Start of RECORDS FOR THE EXERCISE
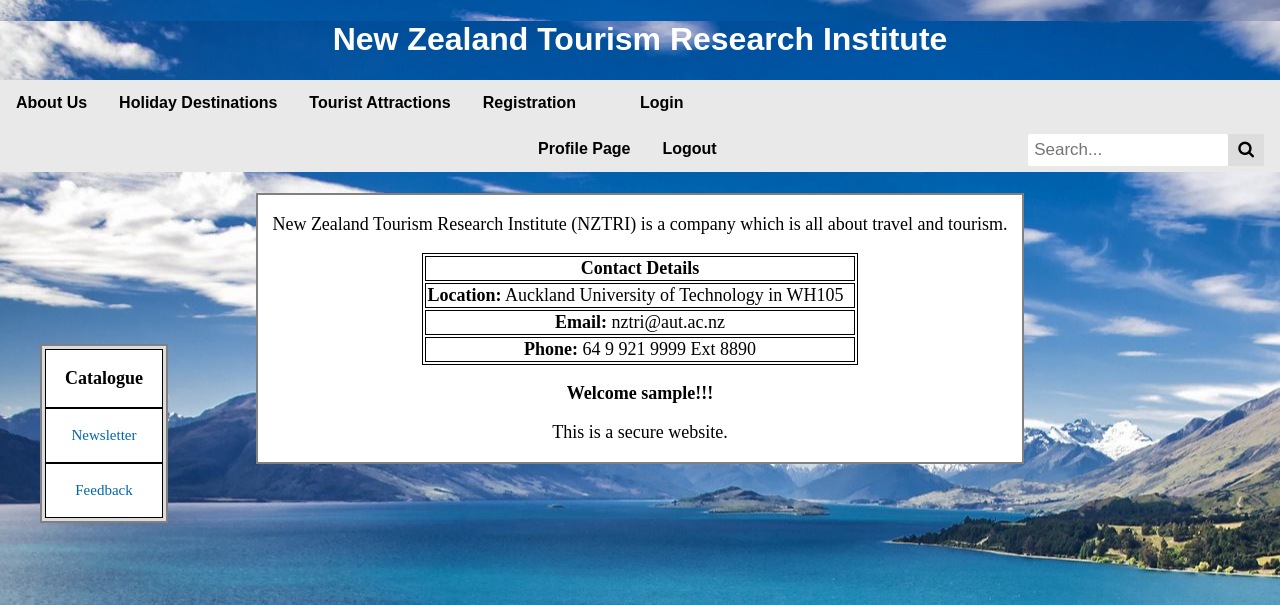
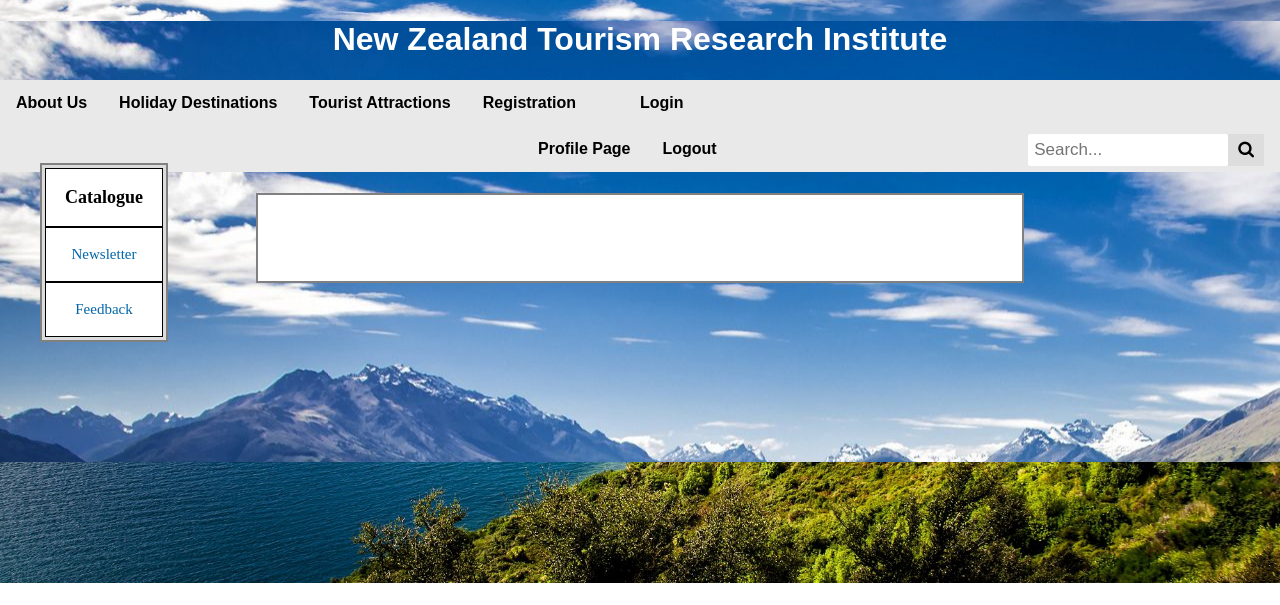
Before and after one commit to cxg4586/RnD, a PHP site: page /Home.php in a window 1280 px wide. Shown: the top 605 px of the page. Run offline with PHP 8.4, Linux system fonts and the light colour scheme; the visitor is signed in with stand-in values (Sample User, id 1).

Commit message:
Update Home.php

```diff
--- a/other file/Home.php
+++ b/other file/Home.php
@@ -167,21 +167,7 @@ div.topnav .search-container button:hover {
 
 </br>
 <div class = "container">
-<p><font color = "black">New Zealand Tourism Research Institute (NZTRI) is a company which is all about travel and tourism.<br>
-<table align = "center">
-	<tr>
-		<th><b>Contact Details</b></th>
-	</tr>
-	<tr>
-		<td><b>Location:</b> Auckland University of Technology in WH105 &nbsp </td>
-	</tr>
-	<tr>
-		<td><b>Email:</b> nztri@aut.ac.nz</td>
-	</tr>
-	<tr>
-		<td><b>Phone:</b> 64 9 921 9999 Ext 8890</td>
-	</tr>
-</table>
+
 </font></p>
 
 <div class="form">
```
End of RECORDS FOR THE EXERCISE
YOUR OBJECTIVE:
Please print all of the records above exactly, omitting each picture.

RESULT FOR THIS TASK:
Before and after one commit to cxg4586/RnD, a PHP site: page /Home.php in a window 1280 px wide. Shown: the top 605 px of the page. Run offline with PHP 8.4, Linux system fonts and the light colour scheme; the visitor is signed in with stand-in values (Sample User, id 1).

Commit message:
Update Home.php

```diff
--- a/other file/Home.php
+++ b/other file/Home.php
@@ -167,21 +167,7 @@ div.topnav .search-container button:hover {
 
 </br>
 <div class = "container">
-<p><font color = "black">New Zealand Tourism Research Institute (NZTRI) is a company which is all about travel and tourism.<br>
-<table align = "center">
-	<tr>
-		<th><b>Contact Details</b></th>
-	</tr>
-	<tr>
-		<td><b>Location:</b> Auckland University of Technology in WH105 &nbsp </td>
-	</tr>
-	<tr>
-		<td><b>Email:</b> nztri@aut.ac.nz</td>
-	</tr>
-	<tr>
-		<td><b>Phone:</b> 64 9 921 9999 Ext 8890</td>
-	</tr>
-</table>
+
 </font></p>
 
 <div class="form">
```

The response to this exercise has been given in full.